Provided information START
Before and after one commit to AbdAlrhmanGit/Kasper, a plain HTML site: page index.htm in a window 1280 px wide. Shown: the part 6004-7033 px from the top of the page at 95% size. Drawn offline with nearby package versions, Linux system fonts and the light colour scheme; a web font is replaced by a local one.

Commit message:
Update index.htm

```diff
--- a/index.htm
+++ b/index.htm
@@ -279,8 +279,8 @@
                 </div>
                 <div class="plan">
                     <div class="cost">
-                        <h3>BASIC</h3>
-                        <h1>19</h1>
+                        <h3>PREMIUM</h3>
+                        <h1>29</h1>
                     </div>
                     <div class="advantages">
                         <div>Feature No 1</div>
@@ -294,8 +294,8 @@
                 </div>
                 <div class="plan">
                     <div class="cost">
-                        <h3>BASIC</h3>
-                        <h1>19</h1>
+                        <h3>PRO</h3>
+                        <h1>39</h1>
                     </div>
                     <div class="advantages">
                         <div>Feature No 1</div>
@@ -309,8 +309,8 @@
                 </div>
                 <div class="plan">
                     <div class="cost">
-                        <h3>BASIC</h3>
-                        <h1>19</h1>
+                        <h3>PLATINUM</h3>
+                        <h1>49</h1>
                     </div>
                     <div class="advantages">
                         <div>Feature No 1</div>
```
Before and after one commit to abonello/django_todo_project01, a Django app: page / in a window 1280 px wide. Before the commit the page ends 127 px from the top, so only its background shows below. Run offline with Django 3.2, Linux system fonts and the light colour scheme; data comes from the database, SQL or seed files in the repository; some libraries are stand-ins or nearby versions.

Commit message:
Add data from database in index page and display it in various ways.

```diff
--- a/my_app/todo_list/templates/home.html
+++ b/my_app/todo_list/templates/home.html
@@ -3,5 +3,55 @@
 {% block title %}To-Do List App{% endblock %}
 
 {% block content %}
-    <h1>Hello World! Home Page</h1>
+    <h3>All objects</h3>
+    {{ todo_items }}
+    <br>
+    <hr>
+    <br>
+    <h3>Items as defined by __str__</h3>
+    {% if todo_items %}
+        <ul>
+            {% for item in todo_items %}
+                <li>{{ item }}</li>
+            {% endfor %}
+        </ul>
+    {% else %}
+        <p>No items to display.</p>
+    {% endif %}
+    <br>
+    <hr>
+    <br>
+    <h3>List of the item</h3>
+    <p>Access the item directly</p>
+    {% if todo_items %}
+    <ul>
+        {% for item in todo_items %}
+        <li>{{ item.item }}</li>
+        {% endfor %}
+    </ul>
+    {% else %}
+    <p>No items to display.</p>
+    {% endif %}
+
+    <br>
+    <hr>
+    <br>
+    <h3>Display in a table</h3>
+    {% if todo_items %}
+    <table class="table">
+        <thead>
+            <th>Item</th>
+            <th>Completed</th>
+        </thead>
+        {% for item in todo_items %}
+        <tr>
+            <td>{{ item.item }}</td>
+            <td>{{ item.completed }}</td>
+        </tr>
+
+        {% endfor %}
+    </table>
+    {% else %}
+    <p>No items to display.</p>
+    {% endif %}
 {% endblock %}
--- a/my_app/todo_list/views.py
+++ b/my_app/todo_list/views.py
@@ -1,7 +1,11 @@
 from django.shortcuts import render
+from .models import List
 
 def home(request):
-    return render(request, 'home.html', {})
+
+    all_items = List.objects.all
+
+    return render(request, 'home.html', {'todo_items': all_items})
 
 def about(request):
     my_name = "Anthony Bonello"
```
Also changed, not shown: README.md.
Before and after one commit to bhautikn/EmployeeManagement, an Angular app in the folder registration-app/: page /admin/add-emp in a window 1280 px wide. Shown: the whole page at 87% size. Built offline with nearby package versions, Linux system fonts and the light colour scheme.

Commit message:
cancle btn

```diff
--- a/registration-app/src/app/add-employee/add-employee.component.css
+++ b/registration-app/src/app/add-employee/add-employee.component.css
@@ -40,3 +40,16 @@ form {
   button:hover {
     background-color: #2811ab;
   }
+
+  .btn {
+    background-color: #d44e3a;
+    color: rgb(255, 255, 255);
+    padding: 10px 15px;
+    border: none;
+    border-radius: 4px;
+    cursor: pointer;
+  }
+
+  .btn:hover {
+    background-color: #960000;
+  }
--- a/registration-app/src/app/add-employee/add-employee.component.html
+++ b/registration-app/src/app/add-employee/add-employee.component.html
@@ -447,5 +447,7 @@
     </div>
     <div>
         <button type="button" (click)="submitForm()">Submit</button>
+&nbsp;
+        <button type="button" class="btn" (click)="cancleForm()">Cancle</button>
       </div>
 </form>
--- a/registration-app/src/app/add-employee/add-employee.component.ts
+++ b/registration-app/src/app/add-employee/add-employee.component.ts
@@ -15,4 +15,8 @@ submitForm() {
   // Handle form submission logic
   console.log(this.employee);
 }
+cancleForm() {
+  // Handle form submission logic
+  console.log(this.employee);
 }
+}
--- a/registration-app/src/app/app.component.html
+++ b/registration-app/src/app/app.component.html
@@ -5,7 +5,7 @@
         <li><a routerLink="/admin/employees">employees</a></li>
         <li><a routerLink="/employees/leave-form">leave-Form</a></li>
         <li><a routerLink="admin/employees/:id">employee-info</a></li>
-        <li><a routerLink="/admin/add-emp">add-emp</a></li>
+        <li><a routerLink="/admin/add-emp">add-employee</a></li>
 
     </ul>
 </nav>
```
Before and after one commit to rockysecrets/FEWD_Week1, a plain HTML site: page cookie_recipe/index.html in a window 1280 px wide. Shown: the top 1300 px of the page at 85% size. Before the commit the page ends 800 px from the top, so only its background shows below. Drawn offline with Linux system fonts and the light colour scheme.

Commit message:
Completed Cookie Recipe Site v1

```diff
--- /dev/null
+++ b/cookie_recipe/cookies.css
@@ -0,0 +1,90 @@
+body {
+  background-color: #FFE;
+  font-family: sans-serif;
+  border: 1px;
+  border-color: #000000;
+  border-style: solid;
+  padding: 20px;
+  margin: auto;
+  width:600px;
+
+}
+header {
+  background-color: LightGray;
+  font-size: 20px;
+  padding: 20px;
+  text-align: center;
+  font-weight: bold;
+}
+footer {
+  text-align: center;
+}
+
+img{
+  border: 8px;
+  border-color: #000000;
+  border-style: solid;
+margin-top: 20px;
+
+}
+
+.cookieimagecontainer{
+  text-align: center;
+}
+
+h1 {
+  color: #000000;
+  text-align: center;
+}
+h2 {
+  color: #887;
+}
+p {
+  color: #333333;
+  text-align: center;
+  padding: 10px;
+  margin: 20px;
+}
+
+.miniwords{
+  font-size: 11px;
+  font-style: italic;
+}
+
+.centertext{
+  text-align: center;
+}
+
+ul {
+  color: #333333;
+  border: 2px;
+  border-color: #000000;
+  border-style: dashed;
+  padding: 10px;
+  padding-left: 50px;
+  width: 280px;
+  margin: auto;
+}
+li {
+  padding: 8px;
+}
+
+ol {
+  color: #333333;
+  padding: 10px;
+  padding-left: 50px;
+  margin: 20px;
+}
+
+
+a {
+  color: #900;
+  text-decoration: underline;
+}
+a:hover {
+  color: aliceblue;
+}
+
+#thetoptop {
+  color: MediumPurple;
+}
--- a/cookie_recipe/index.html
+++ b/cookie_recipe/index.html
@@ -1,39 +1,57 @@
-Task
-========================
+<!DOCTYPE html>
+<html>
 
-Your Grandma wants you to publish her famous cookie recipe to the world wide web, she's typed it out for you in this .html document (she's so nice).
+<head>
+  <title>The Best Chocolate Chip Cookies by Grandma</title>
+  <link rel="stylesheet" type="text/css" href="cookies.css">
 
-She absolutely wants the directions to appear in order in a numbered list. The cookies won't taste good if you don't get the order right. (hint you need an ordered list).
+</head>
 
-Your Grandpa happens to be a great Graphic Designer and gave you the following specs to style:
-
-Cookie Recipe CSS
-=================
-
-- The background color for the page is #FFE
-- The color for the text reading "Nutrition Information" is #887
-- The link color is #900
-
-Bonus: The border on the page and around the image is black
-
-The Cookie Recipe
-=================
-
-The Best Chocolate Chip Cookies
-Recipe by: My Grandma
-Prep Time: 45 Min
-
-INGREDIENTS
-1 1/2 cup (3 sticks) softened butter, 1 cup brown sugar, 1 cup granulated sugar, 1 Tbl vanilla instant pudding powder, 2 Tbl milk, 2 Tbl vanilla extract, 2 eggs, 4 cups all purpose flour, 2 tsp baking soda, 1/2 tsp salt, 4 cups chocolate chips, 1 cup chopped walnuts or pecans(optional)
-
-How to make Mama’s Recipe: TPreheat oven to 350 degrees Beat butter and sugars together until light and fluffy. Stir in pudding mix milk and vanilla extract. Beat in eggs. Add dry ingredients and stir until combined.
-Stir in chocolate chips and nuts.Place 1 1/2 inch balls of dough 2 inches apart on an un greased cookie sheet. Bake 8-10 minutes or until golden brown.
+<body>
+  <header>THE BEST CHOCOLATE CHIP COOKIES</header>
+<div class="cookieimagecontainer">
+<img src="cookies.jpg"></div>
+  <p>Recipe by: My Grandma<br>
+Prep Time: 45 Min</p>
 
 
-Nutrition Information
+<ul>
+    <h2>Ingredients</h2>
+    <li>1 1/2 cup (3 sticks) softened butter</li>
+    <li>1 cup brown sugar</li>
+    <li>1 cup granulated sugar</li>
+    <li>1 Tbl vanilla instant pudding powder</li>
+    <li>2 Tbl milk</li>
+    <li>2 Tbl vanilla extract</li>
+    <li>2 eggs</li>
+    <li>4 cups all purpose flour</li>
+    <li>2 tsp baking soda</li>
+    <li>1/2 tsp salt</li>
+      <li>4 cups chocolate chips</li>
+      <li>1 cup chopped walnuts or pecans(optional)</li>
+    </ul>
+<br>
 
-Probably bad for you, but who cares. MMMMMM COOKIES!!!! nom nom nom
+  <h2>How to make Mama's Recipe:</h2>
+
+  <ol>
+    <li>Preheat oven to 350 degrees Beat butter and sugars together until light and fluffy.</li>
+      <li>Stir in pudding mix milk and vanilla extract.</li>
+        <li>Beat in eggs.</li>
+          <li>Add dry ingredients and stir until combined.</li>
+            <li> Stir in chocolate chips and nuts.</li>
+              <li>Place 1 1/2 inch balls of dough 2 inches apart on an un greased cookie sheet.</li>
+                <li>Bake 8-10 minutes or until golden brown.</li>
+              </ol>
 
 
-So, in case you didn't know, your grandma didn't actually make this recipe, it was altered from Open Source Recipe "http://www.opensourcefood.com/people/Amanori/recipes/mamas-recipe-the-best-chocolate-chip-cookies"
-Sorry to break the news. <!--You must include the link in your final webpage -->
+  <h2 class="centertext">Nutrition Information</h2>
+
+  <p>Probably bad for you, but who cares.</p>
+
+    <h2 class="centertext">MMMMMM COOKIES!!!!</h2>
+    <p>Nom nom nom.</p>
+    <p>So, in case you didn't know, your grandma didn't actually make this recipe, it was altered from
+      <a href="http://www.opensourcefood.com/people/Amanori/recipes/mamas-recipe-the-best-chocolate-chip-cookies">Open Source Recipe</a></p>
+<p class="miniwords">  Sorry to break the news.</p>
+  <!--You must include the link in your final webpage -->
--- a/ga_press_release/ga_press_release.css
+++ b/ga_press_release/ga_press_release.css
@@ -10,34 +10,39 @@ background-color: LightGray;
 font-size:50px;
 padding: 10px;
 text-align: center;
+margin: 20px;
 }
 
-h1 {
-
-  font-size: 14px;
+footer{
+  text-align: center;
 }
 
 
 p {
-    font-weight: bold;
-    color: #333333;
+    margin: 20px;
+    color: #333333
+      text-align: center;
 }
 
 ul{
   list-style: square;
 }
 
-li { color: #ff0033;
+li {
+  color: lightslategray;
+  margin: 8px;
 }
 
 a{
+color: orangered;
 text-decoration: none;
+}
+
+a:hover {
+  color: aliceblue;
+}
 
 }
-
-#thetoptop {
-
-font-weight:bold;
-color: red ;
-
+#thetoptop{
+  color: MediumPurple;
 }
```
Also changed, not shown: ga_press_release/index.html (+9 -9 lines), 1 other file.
Provided information END
**How to complete this task**
Set out every line from the material that contains the string "extract".

**Written solution**
-1 1/2 cup (3 sticks) softened butter, 1 cup brown sugar, 1 cup granulated sugar, 1 Tbl vanilla instant pudding powder, 2 Tbl milk, 2 Tbl vanilla extract, 2 eggs, 4 cups all purpose flour, 2 tsp baking soda, 1/2 tsp salt, 4 cups chocolate chips, 1 cup chopped walnuts or pecans(optional)
-How to make Mama’s Recipe: TPreheat oven to 350 degrees Beat butter and sugars together until light and fluffy. Stir in pudding mix milk and vanilla extract. Beat in eggs. Add dry ingredients and stir until combined.
+    <li>2 Tbl vanilla extract</li>
+      <li>Stir in pudding mix milk and vanilla extract.</li>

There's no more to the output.